> _PROBLEM_:
The answer consists solely of the data below, reproduced exactly.

> _RECORDS_:
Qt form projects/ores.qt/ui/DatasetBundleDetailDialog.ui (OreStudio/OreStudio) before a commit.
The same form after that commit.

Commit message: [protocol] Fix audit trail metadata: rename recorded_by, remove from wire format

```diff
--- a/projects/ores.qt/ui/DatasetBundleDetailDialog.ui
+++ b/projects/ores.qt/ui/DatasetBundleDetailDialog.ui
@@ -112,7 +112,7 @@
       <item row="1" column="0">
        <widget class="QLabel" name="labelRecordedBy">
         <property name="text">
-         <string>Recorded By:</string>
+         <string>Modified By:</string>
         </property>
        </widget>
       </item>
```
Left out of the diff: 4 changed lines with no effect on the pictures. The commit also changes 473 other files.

> _WRITTEN REPLY_:
Qt form projects/ores.qt/ui/DatasetBundleDetailDialog.ui (OreStudio/OreStudio) before a commit.
The same form after that commit.

Commit message: [protocol] Fix audit trail metadata: rename recorded_by, remove from wire format

```diff
--- a/projects/ores.qt/ui/DatasetBundleDetailDialog.ui
+++ b/projects/ores.qt/ui/DatasetBundleDetailDialog.ui
@@ -112,7 +112,7 @@
       <item row="1" column="0">
        <widget class="QLabel" name="labelRecordedBy">
         <property name="text">
-         <string>Recorded By:</string>
+         <string>Modified By:</string>
         </property>
        </widget>
       </item>
```
Left out of the diff: 4 changed lines with no effect on the pictures. The commit also changes 473 other files.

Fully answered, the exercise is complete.